- YOUR ASSIGNMENT: For each line below that contains the string "quotes", copy that line.

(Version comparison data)

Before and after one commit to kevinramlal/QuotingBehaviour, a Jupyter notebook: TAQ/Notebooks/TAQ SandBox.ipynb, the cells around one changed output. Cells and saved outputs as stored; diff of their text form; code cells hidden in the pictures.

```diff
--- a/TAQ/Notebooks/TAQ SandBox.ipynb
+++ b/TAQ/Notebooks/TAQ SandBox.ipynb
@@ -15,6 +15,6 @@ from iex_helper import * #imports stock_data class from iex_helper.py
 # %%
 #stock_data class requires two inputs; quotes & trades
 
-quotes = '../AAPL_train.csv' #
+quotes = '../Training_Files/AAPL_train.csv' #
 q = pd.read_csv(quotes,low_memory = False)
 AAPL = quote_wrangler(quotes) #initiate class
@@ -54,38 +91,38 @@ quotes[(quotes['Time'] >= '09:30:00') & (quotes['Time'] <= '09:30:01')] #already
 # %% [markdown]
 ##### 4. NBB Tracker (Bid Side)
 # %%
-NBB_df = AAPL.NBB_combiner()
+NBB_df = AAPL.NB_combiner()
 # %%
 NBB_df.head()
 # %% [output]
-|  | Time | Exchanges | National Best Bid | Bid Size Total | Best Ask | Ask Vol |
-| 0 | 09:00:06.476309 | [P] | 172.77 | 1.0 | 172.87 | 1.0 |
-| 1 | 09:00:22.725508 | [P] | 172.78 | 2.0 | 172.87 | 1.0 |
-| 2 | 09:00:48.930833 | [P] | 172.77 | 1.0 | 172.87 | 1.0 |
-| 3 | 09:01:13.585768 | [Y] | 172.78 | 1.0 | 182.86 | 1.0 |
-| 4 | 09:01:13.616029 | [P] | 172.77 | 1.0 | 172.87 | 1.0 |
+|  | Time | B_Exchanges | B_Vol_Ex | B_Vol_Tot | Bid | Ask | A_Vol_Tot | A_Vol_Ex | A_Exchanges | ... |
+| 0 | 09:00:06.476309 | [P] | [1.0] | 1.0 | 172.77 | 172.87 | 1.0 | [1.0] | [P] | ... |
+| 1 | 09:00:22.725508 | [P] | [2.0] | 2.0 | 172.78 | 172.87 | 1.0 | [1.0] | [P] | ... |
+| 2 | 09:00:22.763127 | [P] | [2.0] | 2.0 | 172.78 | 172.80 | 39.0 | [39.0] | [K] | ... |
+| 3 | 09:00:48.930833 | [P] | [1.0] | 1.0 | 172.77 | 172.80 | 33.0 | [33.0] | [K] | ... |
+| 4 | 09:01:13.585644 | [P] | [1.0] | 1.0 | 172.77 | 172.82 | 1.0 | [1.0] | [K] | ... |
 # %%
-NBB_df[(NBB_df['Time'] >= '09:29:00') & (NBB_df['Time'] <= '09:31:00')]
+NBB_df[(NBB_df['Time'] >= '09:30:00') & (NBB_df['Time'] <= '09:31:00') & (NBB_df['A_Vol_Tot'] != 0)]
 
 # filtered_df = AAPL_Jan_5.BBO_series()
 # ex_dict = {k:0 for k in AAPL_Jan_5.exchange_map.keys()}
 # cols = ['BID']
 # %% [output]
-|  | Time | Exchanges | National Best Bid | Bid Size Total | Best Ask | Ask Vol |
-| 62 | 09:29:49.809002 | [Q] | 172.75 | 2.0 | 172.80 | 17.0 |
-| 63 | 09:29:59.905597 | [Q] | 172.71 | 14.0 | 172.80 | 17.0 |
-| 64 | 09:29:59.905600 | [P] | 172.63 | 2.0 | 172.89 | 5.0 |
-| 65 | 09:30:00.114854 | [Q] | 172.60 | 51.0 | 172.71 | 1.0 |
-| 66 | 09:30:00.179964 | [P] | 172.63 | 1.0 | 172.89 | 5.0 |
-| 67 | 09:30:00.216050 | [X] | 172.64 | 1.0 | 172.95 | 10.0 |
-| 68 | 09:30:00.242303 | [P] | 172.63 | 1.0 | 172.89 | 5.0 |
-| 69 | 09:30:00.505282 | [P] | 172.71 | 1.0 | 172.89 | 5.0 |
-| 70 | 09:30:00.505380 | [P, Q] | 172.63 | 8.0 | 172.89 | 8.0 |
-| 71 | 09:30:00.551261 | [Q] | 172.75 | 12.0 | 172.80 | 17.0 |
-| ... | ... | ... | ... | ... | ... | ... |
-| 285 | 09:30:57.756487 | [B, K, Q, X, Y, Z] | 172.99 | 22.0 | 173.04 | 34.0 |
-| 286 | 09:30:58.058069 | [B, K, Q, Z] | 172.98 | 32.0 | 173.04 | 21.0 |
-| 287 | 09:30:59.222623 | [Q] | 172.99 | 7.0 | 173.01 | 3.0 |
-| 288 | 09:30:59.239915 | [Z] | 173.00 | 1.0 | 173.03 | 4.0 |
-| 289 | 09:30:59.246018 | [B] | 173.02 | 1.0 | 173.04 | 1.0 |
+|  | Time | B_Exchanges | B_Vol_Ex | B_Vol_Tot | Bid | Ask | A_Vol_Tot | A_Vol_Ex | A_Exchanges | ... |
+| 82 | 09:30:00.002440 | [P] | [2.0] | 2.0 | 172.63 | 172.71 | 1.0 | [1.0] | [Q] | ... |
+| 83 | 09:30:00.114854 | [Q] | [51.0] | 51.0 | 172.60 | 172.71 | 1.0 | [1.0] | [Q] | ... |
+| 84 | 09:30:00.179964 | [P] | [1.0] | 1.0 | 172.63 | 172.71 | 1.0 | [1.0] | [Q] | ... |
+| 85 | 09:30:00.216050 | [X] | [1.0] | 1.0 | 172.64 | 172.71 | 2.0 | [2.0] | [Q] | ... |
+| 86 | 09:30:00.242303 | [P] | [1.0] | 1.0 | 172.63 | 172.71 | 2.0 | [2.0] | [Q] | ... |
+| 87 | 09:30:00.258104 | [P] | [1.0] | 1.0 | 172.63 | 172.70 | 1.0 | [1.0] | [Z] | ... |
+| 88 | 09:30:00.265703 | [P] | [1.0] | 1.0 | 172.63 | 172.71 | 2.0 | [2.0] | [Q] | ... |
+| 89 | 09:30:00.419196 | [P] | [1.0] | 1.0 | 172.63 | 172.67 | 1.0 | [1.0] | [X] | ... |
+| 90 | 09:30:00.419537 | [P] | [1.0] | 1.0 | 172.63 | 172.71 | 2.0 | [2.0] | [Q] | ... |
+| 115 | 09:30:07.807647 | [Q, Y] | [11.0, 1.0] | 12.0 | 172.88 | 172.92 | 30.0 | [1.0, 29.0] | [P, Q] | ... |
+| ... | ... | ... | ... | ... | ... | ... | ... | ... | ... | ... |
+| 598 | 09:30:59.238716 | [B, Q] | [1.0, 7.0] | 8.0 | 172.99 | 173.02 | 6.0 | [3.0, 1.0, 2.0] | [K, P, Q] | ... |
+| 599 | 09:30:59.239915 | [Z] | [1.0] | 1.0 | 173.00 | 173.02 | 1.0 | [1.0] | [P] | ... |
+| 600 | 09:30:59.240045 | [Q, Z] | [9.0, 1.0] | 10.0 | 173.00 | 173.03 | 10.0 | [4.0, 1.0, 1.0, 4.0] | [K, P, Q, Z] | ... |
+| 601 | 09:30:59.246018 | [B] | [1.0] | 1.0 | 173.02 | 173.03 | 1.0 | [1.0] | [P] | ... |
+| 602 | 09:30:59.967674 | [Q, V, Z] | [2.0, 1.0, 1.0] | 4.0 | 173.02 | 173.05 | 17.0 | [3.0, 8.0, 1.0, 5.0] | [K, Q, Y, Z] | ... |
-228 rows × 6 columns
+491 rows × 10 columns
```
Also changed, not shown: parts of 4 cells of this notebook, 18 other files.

- RESPONSE TO THIS TASK:
 #stock_data class requires two inputs; quotes & trades
-quotes = '../AAPL_train.csv' #
+quotes = '../Training_Files/AAPL_train.csv' #
 q = pd.read_csv(quotes,low_memory = False)
 AAPL = quote_wrangler(quotes) #initiate class
@@ -54,38 +91,38 @@ quotes[(quotes['Time'] >= '09:30:00') & (quotes['Time'] <= '09:30:01')] #already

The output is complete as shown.